== EXERCISE REQUIREMENTS ==
Every line below that includes the word "views" needs to be copied.

---- PROVIDED DATA

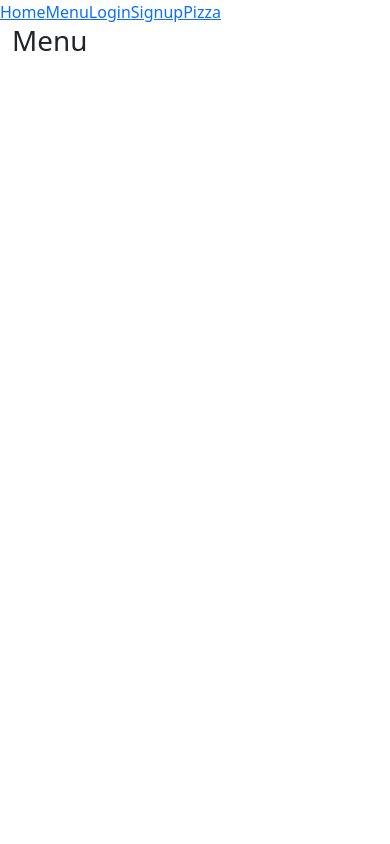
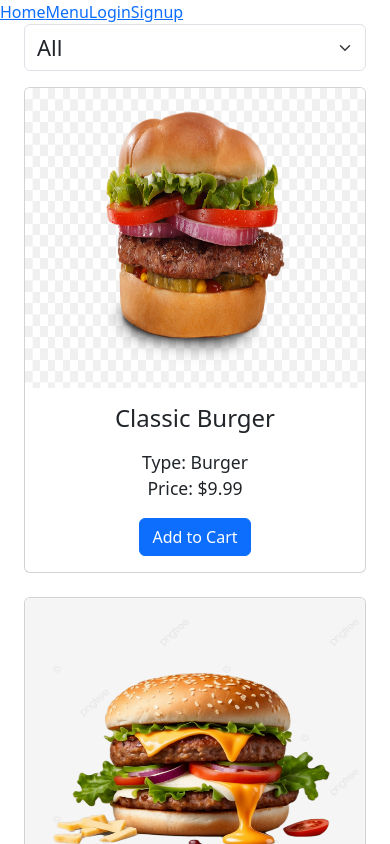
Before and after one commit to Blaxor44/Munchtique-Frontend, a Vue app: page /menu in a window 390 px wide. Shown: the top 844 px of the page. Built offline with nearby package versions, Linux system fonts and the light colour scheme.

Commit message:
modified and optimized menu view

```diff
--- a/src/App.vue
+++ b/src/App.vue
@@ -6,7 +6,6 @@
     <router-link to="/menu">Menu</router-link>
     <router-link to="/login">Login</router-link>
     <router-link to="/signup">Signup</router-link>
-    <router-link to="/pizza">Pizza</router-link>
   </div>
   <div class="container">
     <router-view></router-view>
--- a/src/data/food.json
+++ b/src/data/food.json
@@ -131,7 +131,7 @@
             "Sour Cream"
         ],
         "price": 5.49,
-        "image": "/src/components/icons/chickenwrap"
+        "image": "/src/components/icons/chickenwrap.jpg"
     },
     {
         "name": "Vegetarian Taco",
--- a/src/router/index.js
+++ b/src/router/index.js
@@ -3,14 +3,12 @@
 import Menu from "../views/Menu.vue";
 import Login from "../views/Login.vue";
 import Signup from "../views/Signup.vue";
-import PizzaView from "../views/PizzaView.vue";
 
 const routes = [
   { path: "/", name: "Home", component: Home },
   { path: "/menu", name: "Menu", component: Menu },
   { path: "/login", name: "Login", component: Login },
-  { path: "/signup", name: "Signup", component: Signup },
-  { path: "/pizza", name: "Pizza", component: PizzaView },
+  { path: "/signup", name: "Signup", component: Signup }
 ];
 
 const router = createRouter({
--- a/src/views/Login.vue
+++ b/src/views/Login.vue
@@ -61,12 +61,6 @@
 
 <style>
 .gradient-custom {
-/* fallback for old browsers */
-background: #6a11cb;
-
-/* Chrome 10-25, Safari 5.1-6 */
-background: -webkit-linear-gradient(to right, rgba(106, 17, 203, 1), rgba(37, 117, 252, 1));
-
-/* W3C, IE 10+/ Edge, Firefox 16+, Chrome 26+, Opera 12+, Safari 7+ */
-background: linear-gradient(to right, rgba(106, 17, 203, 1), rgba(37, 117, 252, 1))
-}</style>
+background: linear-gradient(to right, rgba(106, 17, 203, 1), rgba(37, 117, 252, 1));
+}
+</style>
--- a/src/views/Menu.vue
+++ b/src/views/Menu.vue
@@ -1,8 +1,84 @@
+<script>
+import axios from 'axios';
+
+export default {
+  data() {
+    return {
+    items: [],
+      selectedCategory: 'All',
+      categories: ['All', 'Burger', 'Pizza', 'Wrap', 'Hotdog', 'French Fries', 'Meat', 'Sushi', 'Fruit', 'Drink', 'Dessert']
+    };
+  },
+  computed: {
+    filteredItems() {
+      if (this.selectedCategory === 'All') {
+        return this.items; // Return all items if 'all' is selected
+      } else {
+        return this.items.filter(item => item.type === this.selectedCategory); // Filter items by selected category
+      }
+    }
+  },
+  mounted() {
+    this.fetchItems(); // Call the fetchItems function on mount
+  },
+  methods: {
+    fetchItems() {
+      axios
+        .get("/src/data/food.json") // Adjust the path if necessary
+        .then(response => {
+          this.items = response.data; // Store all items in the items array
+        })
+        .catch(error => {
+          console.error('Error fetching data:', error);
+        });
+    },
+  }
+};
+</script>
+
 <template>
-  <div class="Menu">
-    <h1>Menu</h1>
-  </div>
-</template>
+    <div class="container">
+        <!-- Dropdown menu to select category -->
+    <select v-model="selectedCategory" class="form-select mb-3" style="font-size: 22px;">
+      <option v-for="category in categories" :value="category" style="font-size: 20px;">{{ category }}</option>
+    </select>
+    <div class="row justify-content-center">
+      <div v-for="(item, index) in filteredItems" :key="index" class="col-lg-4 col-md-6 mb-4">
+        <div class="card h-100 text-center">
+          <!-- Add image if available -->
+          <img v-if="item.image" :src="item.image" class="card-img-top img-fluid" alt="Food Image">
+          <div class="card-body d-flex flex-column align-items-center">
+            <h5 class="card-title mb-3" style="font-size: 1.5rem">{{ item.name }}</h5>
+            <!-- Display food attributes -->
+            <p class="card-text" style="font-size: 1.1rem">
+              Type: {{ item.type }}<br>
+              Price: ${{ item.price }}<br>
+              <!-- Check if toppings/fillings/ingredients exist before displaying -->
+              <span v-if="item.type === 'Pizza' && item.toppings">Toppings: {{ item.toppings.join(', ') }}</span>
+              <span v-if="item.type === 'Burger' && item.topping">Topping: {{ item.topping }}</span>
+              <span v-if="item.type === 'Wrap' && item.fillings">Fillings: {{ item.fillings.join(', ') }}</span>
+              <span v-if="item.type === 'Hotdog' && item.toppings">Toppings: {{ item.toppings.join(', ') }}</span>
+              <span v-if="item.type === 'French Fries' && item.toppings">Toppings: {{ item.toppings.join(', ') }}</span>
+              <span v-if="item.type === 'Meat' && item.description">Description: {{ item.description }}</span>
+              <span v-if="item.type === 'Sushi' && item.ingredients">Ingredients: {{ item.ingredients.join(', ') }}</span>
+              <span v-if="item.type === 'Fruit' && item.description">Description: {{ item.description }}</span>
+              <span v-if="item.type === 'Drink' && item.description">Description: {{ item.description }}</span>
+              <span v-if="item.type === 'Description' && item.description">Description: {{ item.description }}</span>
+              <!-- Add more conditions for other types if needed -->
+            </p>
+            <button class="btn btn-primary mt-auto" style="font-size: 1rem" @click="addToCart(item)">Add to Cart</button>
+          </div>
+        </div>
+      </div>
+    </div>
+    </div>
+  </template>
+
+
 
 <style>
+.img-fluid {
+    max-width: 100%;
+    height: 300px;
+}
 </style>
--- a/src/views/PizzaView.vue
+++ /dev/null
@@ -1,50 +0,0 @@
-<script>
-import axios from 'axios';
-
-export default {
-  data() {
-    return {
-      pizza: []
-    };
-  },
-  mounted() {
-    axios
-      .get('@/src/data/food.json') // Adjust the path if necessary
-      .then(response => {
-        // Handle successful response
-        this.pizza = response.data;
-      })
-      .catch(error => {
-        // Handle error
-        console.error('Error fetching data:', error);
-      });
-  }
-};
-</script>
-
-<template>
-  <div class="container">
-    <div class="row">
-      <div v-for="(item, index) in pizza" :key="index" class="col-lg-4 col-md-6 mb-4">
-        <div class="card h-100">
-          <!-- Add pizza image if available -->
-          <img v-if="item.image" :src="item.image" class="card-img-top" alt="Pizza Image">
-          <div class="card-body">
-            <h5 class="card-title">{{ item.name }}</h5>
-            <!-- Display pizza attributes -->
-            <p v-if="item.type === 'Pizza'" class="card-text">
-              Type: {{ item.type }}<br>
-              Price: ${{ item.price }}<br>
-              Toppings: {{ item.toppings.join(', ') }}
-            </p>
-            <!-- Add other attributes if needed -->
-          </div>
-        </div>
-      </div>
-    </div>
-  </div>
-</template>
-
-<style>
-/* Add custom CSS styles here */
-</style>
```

--------
---- PROVIDED DATA

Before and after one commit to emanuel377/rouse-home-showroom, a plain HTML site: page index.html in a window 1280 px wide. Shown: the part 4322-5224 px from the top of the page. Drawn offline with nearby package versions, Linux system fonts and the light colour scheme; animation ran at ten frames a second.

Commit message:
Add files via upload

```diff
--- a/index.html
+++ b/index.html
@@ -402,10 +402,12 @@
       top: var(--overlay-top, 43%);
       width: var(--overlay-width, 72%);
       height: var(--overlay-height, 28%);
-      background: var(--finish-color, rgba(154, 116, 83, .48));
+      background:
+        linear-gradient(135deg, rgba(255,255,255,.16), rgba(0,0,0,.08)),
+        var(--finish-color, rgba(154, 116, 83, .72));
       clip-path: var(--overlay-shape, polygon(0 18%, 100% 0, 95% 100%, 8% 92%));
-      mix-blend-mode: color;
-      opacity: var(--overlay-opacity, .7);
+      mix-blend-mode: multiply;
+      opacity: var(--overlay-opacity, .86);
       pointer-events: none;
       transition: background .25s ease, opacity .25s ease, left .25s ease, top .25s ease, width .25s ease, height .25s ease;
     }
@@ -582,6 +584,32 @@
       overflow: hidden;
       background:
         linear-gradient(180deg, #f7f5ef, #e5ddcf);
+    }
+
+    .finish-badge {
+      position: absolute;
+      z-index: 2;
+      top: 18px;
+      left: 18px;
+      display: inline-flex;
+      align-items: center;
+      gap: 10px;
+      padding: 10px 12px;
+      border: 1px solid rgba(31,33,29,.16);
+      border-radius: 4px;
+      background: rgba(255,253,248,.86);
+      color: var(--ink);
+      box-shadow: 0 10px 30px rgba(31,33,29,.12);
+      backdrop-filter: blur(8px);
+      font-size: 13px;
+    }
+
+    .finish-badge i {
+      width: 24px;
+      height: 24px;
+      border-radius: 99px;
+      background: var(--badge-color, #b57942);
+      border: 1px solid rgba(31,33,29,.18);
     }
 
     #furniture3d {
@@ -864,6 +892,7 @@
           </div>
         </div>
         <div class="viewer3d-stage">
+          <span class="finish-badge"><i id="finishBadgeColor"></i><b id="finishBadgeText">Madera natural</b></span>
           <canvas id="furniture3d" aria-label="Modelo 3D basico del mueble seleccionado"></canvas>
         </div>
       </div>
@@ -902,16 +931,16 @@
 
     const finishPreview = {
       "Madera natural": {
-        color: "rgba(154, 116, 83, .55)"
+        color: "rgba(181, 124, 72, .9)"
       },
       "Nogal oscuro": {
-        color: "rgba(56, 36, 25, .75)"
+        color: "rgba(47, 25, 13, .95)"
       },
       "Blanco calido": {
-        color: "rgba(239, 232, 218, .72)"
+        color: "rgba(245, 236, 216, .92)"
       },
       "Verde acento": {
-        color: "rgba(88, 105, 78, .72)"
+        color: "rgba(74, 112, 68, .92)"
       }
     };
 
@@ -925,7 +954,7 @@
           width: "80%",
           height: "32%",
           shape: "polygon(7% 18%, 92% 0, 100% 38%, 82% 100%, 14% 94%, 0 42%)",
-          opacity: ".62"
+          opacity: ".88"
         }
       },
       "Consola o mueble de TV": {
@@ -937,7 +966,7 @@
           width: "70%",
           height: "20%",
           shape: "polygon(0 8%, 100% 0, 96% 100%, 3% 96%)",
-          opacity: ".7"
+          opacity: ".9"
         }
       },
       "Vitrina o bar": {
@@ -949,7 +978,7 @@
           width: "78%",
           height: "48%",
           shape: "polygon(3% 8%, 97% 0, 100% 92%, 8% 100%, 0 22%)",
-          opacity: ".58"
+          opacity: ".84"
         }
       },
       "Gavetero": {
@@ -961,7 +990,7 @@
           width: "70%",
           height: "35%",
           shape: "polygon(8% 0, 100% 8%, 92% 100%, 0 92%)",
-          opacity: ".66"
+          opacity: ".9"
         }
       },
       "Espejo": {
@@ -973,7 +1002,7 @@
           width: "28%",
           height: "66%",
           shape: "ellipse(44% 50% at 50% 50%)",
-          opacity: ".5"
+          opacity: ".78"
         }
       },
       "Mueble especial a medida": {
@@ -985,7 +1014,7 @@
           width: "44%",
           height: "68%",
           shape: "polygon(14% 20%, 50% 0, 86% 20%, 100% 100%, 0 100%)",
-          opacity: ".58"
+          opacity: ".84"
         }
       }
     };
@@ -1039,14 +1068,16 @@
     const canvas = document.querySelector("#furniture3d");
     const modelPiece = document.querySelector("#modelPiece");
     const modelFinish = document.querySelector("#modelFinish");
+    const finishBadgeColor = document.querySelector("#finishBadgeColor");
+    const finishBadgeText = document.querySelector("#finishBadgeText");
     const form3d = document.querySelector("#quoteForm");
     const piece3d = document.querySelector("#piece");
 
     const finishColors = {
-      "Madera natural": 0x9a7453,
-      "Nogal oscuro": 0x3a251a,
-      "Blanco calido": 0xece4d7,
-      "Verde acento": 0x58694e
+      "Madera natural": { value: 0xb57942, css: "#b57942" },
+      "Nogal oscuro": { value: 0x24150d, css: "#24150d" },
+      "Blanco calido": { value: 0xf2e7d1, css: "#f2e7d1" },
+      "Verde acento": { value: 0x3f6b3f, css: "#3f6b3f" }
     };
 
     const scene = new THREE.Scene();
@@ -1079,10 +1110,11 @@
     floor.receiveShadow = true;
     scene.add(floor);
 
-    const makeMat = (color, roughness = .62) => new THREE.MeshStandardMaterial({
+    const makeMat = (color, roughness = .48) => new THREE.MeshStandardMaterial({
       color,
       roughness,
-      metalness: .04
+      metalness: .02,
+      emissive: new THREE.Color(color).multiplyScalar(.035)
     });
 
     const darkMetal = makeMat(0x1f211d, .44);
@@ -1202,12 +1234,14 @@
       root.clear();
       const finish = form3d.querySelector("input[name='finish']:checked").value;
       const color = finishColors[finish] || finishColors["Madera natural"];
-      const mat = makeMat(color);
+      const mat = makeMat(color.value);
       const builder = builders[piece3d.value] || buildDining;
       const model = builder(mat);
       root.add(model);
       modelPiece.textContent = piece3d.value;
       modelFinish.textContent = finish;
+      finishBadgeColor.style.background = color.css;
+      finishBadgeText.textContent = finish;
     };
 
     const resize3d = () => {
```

--------

== FINAL ANSWER ==
 import Menu from "../views/Menu.vue";
 import Login from "../views/Login.vue";
 import Signup from "../views/Signup.vue";
-import PizzaView from "../views/PizzaView.vue";
--- a/src/views/Login.vue
+++ b/src/views/Login.vue
--- a/src/views/Menu.vue
+++ b/src/views/Menu.vue
--- a/src/views/PizzaView.vue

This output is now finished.